Narges got the idea for her campaign after reading about an offer from the Bill and Melinda Gates Foundation to match funds for good causes in honor of Giving Tuesday. "Here's something hopeful I can do," Narges remembers thinking. She launched her effort with a simple and effective plea, a post that read: "Start your Tuesday with a kind act."
In its first ten hours, the campaign attracted 212 donors and more than $10,000. Over the following two weeks, Narges's plea to "Help Syrian Children Under Siege" was shared repeatedly, her circle of influence growing exponentially. When the fundraiser ended on December 13, 2016, it had been shared more than 500 times, and almost 2,500 people had donated to help Syrian child refugees. Collectively, they had raised more than $103,000, including matches from the Bill and Melinda Gates Foundation, Google and Apple.
"Our fundraiser showed the power of one and the power of communities and how we can all drive change," Narges posted. Narges was especially pleased to see a large contingent of Iranian-Americans participate. Narges grew up in Iran and migrated to the United States 12 years ago. "The Iranian-American community is very strong in terms of... their ambition and desire to serve. I think it's just one small example of a community that mobilized over something that matters," she explained.
Most donors to Narges's Facebook fundraiser contributed $10, $20 or $100 — relatively small amounts that, pooled together, amounted to "some tangible money that could really make a difference," Narges says.
Every donation counted. In January 2017 alone, UNICEF helped more than 53,000 people in 89 hard-to-reach locations with critical aid. In Damascus and Aleppo, UNICEF reached more than 2 million people with clean, safe water.
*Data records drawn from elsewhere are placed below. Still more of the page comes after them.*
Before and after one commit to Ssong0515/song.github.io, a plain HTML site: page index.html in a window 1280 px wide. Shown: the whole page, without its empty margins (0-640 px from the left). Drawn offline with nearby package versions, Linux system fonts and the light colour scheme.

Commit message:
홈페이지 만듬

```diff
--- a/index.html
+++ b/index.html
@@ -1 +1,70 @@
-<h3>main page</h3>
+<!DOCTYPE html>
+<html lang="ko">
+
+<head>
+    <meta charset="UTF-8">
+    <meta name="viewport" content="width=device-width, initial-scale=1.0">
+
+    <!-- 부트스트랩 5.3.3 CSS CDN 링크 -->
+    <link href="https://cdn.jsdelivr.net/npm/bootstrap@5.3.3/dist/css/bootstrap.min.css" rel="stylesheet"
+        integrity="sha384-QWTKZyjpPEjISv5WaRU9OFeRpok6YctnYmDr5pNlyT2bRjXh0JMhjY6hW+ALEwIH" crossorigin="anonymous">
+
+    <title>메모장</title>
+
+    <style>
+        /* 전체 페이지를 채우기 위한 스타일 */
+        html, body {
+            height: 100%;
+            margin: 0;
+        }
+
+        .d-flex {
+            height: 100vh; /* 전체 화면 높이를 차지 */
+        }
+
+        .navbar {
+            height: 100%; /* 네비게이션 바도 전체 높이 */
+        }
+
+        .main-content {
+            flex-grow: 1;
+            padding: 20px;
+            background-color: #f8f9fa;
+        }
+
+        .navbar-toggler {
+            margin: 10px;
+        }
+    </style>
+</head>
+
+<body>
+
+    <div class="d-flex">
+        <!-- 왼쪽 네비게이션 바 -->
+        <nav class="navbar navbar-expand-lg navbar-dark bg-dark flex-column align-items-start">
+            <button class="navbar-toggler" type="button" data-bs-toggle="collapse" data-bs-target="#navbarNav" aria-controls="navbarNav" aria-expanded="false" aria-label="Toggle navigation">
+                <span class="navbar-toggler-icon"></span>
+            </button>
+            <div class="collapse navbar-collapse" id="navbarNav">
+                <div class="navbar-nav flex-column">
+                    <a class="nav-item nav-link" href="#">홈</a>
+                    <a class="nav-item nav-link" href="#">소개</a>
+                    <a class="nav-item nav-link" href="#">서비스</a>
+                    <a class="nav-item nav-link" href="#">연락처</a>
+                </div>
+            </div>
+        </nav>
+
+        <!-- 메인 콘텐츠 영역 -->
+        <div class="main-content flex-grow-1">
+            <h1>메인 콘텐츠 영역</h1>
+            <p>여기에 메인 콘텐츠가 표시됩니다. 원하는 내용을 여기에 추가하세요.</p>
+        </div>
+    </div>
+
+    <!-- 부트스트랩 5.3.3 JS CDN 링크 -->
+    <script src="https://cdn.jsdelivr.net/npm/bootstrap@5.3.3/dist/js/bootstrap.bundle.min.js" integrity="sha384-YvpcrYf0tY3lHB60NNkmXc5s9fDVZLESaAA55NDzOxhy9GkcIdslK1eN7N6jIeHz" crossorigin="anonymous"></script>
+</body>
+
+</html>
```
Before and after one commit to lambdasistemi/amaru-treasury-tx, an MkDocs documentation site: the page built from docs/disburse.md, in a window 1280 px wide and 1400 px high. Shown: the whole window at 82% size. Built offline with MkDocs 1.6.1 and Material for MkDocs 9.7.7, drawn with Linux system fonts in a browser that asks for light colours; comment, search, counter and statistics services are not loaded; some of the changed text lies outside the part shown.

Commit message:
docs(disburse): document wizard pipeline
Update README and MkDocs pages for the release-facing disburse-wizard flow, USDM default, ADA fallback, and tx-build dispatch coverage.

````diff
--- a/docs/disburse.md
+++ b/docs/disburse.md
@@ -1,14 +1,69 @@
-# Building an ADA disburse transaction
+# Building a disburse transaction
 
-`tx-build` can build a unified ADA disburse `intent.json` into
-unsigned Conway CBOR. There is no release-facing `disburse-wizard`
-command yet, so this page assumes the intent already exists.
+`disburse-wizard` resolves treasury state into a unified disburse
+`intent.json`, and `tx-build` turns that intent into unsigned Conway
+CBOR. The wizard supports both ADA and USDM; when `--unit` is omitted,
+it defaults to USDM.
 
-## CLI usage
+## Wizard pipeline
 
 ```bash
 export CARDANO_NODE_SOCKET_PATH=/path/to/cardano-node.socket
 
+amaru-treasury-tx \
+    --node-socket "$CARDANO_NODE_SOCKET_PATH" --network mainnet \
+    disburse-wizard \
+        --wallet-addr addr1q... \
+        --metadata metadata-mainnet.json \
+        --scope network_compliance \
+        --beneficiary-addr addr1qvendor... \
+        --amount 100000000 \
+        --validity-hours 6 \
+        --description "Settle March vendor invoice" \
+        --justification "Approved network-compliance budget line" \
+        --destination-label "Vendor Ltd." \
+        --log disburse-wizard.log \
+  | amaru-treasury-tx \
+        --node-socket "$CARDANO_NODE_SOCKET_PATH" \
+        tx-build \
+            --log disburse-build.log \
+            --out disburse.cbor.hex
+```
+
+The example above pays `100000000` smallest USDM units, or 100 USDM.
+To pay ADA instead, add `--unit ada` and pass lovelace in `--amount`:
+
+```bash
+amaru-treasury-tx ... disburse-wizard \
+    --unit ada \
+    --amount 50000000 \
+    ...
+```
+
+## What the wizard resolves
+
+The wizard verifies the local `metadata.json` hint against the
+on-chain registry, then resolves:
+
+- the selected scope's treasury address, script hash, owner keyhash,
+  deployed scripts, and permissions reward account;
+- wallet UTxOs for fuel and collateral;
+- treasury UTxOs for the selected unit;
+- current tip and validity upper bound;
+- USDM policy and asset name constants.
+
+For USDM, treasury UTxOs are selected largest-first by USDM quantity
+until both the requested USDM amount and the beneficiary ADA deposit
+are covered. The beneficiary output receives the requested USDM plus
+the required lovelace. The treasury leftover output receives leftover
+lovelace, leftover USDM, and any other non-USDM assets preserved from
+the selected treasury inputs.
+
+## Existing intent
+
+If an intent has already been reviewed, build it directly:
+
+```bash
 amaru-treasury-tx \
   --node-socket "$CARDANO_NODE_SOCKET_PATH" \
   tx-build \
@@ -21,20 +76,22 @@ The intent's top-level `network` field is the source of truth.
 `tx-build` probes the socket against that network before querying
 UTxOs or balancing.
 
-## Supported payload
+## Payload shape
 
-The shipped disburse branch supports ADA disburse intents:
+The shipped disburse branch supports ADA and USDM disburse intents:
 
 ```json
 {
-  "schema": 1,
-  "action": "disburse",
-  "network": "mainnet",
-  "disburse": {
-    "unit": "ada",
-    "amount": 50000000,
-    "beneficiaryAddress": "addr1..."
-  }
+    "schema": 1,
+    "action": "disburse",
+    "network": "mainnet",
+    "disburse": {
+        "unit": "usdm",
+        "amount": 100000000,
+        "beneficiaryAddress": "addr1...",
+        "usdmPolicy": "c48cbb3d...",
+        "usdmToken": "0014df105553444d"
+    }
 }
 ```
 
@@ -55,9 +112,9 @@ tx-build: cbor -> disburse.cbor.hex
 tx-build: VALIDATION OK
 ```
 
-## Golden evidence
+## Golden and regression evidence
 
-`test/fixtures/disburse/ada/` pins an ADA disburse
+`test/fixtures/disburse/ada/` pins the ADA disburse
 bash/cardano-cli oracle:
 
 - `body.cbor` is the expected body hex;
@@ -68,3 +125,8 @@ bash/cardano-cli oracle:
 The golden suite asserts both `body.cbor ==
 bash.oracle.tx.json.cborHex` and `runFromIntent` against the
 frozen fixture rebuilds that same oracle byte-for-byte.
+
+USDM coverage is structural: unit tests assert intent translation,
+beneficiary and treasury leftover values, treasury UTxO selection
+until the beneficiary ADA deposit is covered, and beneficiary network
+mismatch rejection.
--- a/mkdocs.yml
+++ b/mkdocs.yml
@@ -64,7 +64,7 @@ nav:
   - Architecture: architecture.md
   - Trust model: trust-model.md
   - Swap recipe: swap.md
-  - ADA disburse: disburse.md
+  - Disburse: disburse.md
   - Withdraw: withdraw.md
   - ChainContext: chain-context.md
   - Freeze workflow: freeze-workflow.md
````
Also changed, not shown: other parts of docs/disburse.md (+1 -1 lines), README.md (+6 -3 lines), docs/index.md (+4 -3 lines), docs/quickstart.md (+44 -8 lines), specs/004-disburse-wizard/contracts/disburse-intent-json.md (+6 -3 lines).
And UNICEF helped bring education to nearly 990,000 Syrian children.
"One of my passions in life is to be involved in children's causes, which is what UNICEF is all about," Narges says. "I know I can trust UNICEF."